Work to complete
Line by line, print the records exactly as they are, dropping the pictures.

Source data
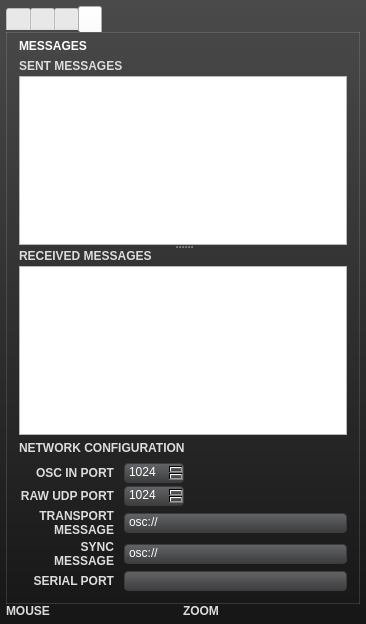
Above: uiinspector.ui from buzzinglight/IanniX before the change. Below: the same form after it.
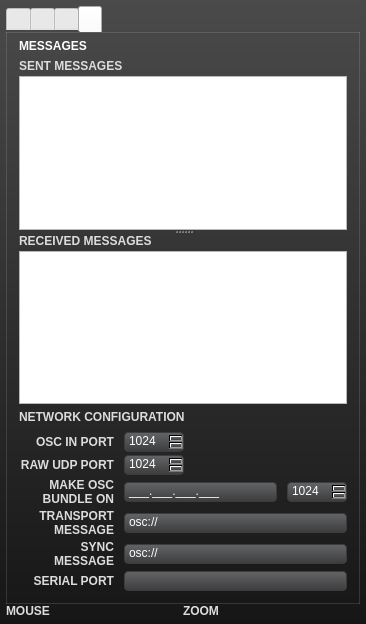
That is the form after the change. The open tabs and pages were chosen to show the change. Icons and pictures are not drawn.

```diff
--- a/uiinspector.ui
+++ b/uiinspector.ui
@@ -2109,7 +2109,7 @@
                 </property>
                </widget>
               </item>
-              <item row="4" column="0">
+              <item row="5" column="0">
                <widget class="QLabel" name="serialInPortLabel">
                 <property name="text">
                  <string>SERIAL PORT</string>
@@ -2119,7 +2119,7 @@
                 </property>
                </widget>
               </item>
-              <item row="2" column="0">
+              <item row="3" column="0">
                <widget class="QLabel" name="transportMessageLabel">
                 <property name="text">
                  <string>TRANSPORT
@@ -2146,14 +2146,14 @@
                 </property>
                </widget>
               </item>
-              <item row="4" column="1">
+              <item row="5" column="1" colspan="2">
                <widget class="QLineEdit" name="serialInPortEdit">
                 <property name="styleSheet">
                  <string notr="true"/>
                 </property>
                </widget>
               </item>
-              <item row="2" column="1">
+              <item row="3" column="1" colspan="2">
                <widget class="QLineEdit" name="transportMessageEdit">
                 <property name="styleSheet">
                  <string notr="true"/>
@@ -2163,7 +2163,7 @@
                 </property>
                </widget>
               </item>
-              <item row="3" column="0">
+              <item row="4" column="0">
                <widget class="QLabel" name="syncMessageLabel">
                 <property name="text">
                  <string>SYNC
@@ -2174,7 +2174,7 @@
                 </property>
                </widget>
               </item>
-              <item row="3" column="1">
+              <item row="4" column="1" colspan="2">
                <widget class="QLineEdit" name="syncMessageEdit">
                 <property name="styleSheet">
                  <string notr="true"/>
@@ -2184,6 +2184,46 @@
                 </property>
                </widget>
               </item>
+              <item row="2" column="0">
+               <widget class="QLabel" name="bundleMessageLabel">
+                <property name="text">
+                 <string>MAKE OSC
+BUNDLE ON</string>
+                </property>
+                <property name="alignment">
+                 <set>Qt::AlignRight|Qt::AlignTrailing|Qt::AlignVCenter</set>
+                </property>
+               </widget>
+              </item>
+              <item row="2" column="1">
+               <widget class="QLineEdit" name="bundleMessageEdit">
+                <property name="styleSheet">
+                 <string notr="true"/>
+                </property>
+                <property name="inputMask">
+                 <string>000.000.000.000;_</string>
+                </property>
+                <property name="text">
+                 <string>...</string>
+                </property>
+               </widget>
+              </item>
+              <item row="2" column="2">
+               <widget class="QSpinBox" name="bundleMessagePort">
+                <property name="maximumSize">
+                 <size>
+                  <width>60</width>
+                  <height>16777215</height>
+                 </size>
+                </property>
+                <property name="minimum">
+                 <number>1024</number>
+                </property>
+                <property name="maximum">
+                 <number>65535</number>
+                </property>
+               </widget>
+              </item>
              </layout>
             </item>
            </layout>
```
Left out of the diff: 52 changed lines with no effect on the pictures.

Task result
Above: uiinspector.ui from buzzinglight/IanniX before the change. Below: the same form after it.
That is the form after the change. The open tabs and pages were chosen to show the change. Icons and pictures are not drawn.

```diff
--- a/uiinspector.ui
+++ b/uiinspector.ui
@@ -2109,7 +2109,7 @@
                 </property>
                </widget>
               </item>
-              <item row="4" column="0">
+              <item row="5" column="0">
                <widget class="QLabel" name="serialInPortLabel">
                 <property name="text">
                  <string>SERIAL PORT</string>
@@ -2119,7 +2119,7 @@
                 </property>
                </widget>
               </item>
-              <item row="2" column="0">
+              <item row="3" column="0">
                <widget class="QLabel" name="transportMessageLabel">
                 <property name="text">
                  <string>TRANSPORT
@@ -2146,14 +2146,14 @@
                 </property>
                </widget>
               </item>
-              <item row="4" column="1">
+              <item row="5" column="1" colspan="2">
                <widget class="QLineEdit" name="serialInPortEdit">
                 <property name="styleSheet">
                  <string notr="true"/>
                 </property>
                </widget>
               </item>
-              <item row="2" column="1">
+              <item row="3" column="1" colspan="2">
                <widget class="QLineEdit" name="transportMessageEdit">
                 <property name="styleSheet">
                  <string notr="true"/>
@@ -2163,7 +2163,7 @@
                 </property>
                </widget>
               </item>
-              <item row="3" column="0">
+              <item row="4" column="0">
                <widget class="QLabel" name="syncMessageLabel">
                 <property name="text">
                  <string>SYNC
@@ -2174,7 +2174,7 @@
                 </property>
                </widget>
               </item>
-              <item row="3" column="1">
+              <item row="4" column="1" colspan="2">
                <widget class="QLineEdit" name="syncMessageEdit">
                 <property name="styleSheet">
                  <string notr="true"/>
@@ -2184,6 +2184,46 @@
                 </property>
                </widget>
               </item>
+              <item row="2" column="0">
+               <widget class="QLabel" name="bundleMessageLabel">
+                <property name="text">
+                 <string>MAKE OSC
+BUNDLE ON</string>
+                </property>
+                <property name="alignment">
+                 <set>Qt::AlignRight|Qt::AlignTrailing|Qt::AlignVCenter</set>
+                </property>
+               </widget>
+              </item>
+              <item row="2" column="1">
+               <widget class="QLineEdit" name="bundleMessageEdit">
+                <property name="styleSheet">
+                 <string notr="true"/>
+                </property>
+                <property name="inputMask">
+                 <string>000.000.000.000;_</string>
+                </property>
+                <property name="text">
+                 <string>...</string>
+                </property>
+               </widget>
+              </item>
+              <item row="2" column="2">
+               <widget class="QSpinBox" name="bundleMessagePort">
+                <property name="maximumSize">
+                 <size>
+                  <width>60</width>
+                  <height>16777215</height>
+                 </size>
+                </property>
+                <property name="minimum">
+                 <number>1024</number>
+                </property>
+                <property name="maximum">
+                 <number>65535</number>
+                </property>
+               </widget>
+              </item>
              </layout>
             </item>
            </layout>
```
Left out of the diff: 52 changed lines with no effect on the pictures.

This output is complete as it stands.